The analysis was performed by Eljay LLC using cost report information from 32 of Nevada’s skilled nursing facilities. It evaluated what the loss of $20 per Medicaid patient per day residing in a skilled nursing home would mean. The company provides consulting services on design, redesign and implementation of Medicaid payment systems for nursing homes.

The conclusion: the $20 rate reduction would equate to an average loss of almost $500,000 for each of the facilities used in the analysis.

“Three facilities would have annual revenue reductions exceeding $1 million,” it says. “After the rate reduction, the average shortfall between Medicaid allowable costs and the rates paid would be almost $40 per patient day.

“For a 100-bed nursing home with 60 Medicaid patients, the average annual loss for caring for Medicaid patients would now be $870,000,” the analysis says.

It says a $500,000 reduction in Medicaid payments is the equivalent of about 15 percent of a 100-bed facility’s workforce.

“As a result, patient care would likely be seriously jeopardized and some facilities would likely have to close,” the Eljay analysis says.

The analysis is dated November 2010 but is based on the reductions in Sandoval’s budget.

The reduction in reimbursement is one of several Medicaid rate reductions proposed for many types of medical providers as a way to help balance Sandoval’s proposed $5.8 billion general fund budget.

The skilled nursing reductions would save nearly $10 million over two years. All the Medicaid rate reductions to all medical providers would save nearly $60 million in total over the same period.

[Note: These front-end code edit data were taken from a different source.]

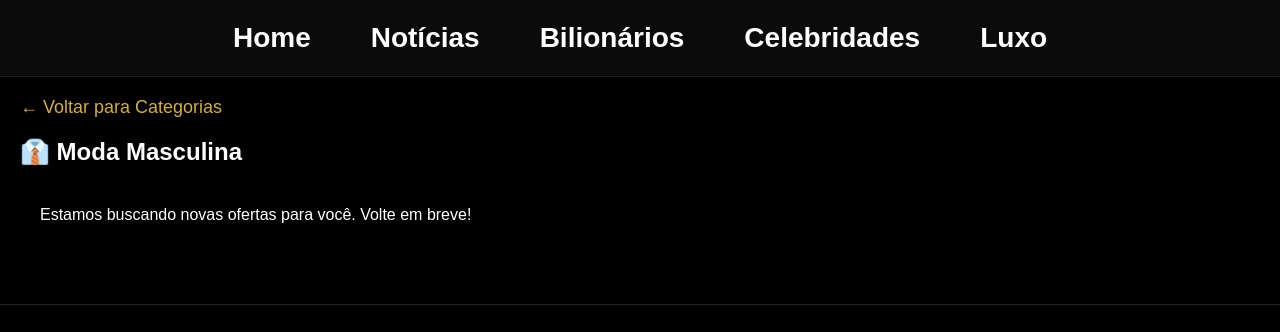
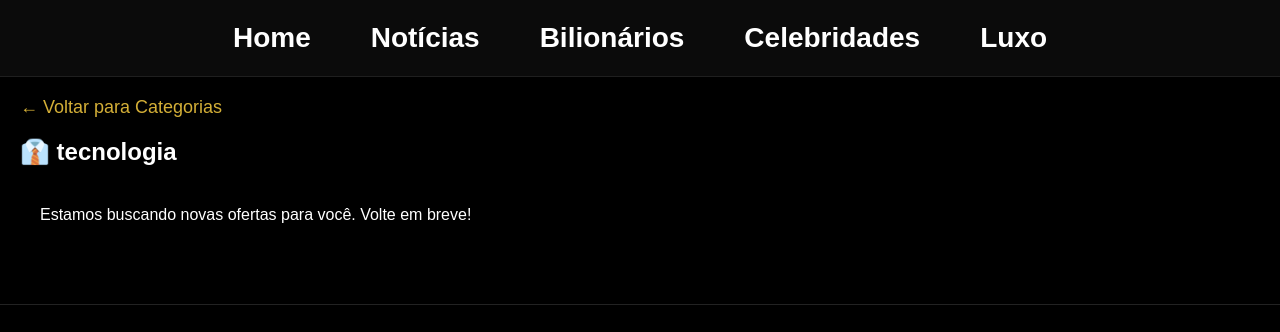
Before and after one commit to roney-midasvip/midasvip, a Flask app: page /tecnologia in a window 1280 px wide. Shown: the part 420-752 px from the top of the page. Run offline with Flask 3, Linux system fonts and the light colour scheme.

Commit message:
Update tecnologia.html

```diff
--- a/templates/tecnologia.html
+++ b/templates/tecnologia.html
@@ -1,6 +1,6 @@
 {% extends "base.html" %}
 
-{% block title %}Moda Masculina{% endblock %}
+{% block title %}tecnologia{% endblock %}
 
 {% block content %}
 <div style="max-width: 1400px; margin: 20px auto; padding: 0 20px;">
@@ -9,7 +9,7 @@
         ← Voltar para Categorias
     </a>
 
-    <h2>👔 Moda Masculina</h2>
+    <h2>👔 tecnologia</h2>
 
     <div class="grid">
         {% for item in produtos %}
```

The information in the analysis could come up at a hearing before the Senate Finance Committee this morning. The panel is set to take up Senate Bill 54 dealing with a tax nursing home operators agreed to impose on their industry several years ago to improve the quality of care to residents at their facilities.

The Department of Health and Human Resources has requested changes to the Fund to Increase the Quality of Nursing Care in order to implement the rate reduction.

Renny Ashleman, a lobbyist representing the Nevada Health Care Association, which represents the skilled nursing industry, said the language in the law has to be changed because the tax, which is matched with federal funds, was intended to augment funding for the facilities.

The proposed rate reduction would save the state general fund about $10 million, but the actual loss to the facilities is about $23 million when matching federal funds are included, he said. Ironically, the $23 million loss is just about what the tax generated to the facilities, Ashleman said.

In testimony in support of the bill before the Senate Health and Human Services Committee in February, Charles Duarte, administrator of the Division of Health Care Financing and Policy, said the reductions in Medicaid reimbursements are part of a budget that attempts to preserve essential services to Medicaid recipients. Any proposal to restore the cuts would have to include equivalent savings from other areas of the budget, he said.

Officials with Nevada’s skilled nursing facility industry have said the reduction in Medicaid reimbursement would lead to the closure of as many as five facilities, reducing the number of beds for the elderly needing their services by 700.